Jimenez’s BABIP has not only been the source of good luck. He has allowed only three home runs so far this year. The problem is that pitchers that keep home run rates down also keep the ball out of the outfield air, and while Jimenez is good at generating ground balls, he still has allowed 52 fly balls to reach the outfield, which means that he should have closer to seven home runs surrendered—his rate of home runs per outfield fly ball has dropped from 10.4 percent last season to 5.8 percent this year.  Pitchers that prevent home runs on fly balls (and not even Mariano Rivera can reliably get rates this low) generally also tend to cause pop-ups, but Jimenez’s pop-up rate has actually decreased from 6.4 percent last season to 5.1 percent this year. Instead of letting fewer balls reach the outfield in the air, Jimenez has seen an increase from 34 to 36 percent of his batted balls reach the outfield in the air. Those balls have just concentrated in the middle of the outfield, without flying over the fence. Chances are that some of those fly balls will find themselves on the other side of the wall soon enough.
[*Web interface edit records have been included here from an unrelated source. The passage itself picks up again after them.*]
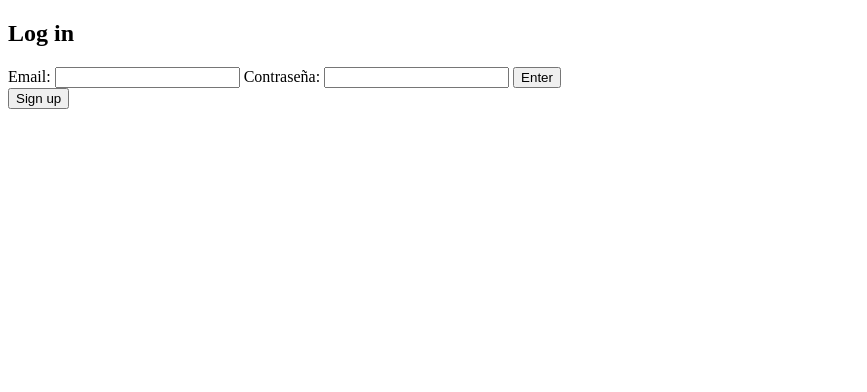
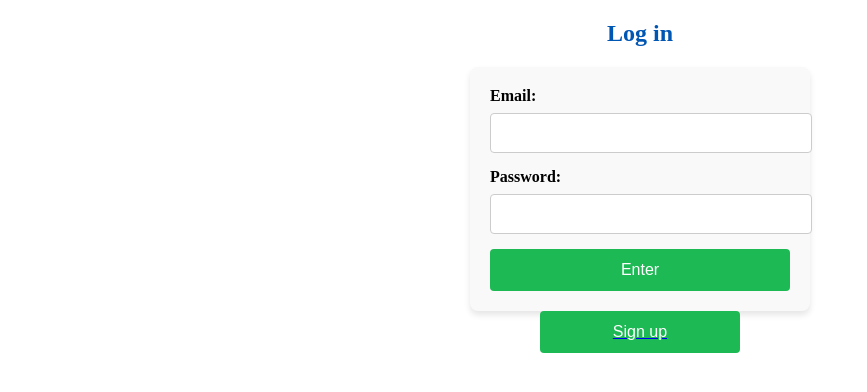
Before and after one commit to AlexNicolas2321/Proyecto_servidor_framework_symfony, a Symfony app: template templates/security/login.html.twig in a window 1280 px wide. Shown: the top 392 px of the page, without its empty margins (0-867 px from the left). Run offline with Twig, Linux system fonts and the light colour scheme; the template is opened without the code that fills it, so the values that code supplies are empty; some libraries are stand-ins or nearby versions.

```diff
--- /dev/null
+++ b/public/css/login.css
@@ -0,0 +1,93 @@
+/* Estilo para el formulario de login */
+form {
+    width: 300px;
+    margin: 0 auto;
+    background-color: #f9f9f9;
+    padding: 20px;
+    border-radius: 8px;
+    box-shadow: 0 4px 6px rgba(0, 0, 0, 0.1);
+}
+
+h2 {
+    text-align: center;
+    font-size: 24px;
+    margin-bottom: 20px;
+    color: #0056b3;
+}
+
+form label {
+    display: block;
+    margin-bottom: 8px;
+    font-weight: bold;
+}
+
+form input[type="email"],
+form input[type="password"] {
+    width: 100%;
+    padding: 10px;
+    margin-bottom: 15px;
+    border: 1px solid #ccc;
+    border-radius: 4px;
+    font-size: 16px;
+}
+
+form input[type="email"]:focus,
+form input[type="password"]:focus {
+    border-color: #66afe9;
+    outline: none;
+}
+
+form button[type="submit"] {
+    width: 100%;
+    padding: 12px;
+    background-color: #1DB954;
+    border: none;
+    border-radius: 4px;
+    color: white;
+    font-size: 16px;
+    cursor: pointer;
+}
+
+form button[type="submit"]:hover {
+    background-color: #1ed760;
+}
+
+form .btn {
+    width: 100%;
+    padding: 12px;
+    background-color: #007bff;
+    border: none;
+    border-radius: 4px;
+    color: white;
+    font-size: 16px;
+    cursor: pointer;
+}
+
+form .btn:hover {
+    background-color: #0056b3;
+}
+
+.alert {
+    color: red;
+    background-color: #f8d7da;
+    padding: 10px;
+    border-radius: 5px;
+    margin-bottom: 15px;
+}
+button {
+    padding: 12px;
+    background-color: #1DB954;
+    border: none;
+    border-radius: 4px;
+    color: white;
+    font-size: 16px;
+    cursor: pointer;
+    width: 200px; /* O cualquier tamaño específico que desees para el botón */
+    margin: 0 auto; /* Esto lo centrará en su contenedor */
+    display: block; /* Asegura que el botón sea un bloque, para que pueda tener márgenes automáticos */
+    text-decoration: none;
+}
+
+button:hover {
+    background-color: #1db954b3; /* O cualquier cambio de color al pasar el mouse */
+}
--- a/public/css/styles.css
+++ b/public/css/styles.css
@@ -49,7 +49,7 @@ header {
     background-color: #1DB954; /* Color verde característico de Spotify */
     border: none;
     color: white;
-    padding: 10px 20px;
+    padding:10px;
     font-size: 16px;
     font-weight: bold;
     border-radius: 20px;
@@ -190,7 +190,7 @@ main {
     transition: background 0.3s ease;
     display: block;
     width: 100%;
-    padding: 10px;
+    padding: 20px;
     margin-bottom: 20px;
 }
 
@@ -382,6 +382,7 @@ audio {
     border-radius: 20px;
     cursor: pointer;
     transition: background 0.3s ease;
+    padding: 20px;
 
 }
 
--- a/templates/security/login.html.twig
+++ b/templates/security/login.html.twig
@@ -13,7 +13,7 @@
         <label for="email">Email:</label>
         <input type="email" name="email" id="email" value="{{ last_username }}" required>
 
-        <label for="password">Contraseña:</label>
+        <label for="password">Password:</label>
         <input type="password" name="password" id="password" required>
 
         <button type="submit">Enter</button>
@@ -22,3 +22,7 @@
         <button type="button" class="btn">Sign up</button>
     </a>
 {% endblock %}
+
+{% block stylesheets %}
+    <link rel="stylesheet" href="{{ asset('css/login.css') }}">
+{% endblock %}
```
Also changed, not shown: public/css/signup.css (added, +106 -0 lines), public/js/script.js (+73 -2 lines), src/Controller/SearchController.php (+10 -2 lines), templates/base.html.twig (+2 -0 lines), templates/registration/index.html.twig (+7 -0 lines).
Jimenez has not even missed more bats this year. His rate of swinging strikes has fallen from 9.6 percent in 2009 to 9.0 percent in 2010. He has made up for that by getting hitters to chase more pitches out of the zone—up from 24 percent last year to 27 percent this season. Meanwhile, he has also gotten them to look at more pitches in the strike zone (up from 35 percent last season to 41 percent this season).  With a similar number of pitches in the zone but fewer swings at the pitches that are easier to hit, it is no wonder that Jimenez has struck out more hitters as a result—up from 22 percent last year to 24 percent this season, while his walk rate has stayed roughly constant, going from 9.3 percent to 9.6 percent.

It is tough to write an article calling for the fall of Jimenez, because the fall just is not going to be that bad. The 26-year-old Dominican is one of the 20 best pitchers in the major leagues, and could get better given his youth. There are very few pitchers who can strike batters out so easily, all while generating 55-56 percent ground balls, a feat Jimenez has accomplished three years in a row. Even if his 3.43 SIERA matches his ERA the rest of the way, he will still finish with an ERA around 2.60, and he’s a good bet to get 20 wins with 12 already in the bank. I think he wins the National League Cy Young award this season and is good enough to do it more than once in his career. However, most pitchers who win the Cy Young have some luck come their way, and Jimenez is no exception.  In fact, he’s been fantastically lucky which has finally drawn plenty of attention to the fact that he is a great pitcher. That said, he is just not the best, at least not yet.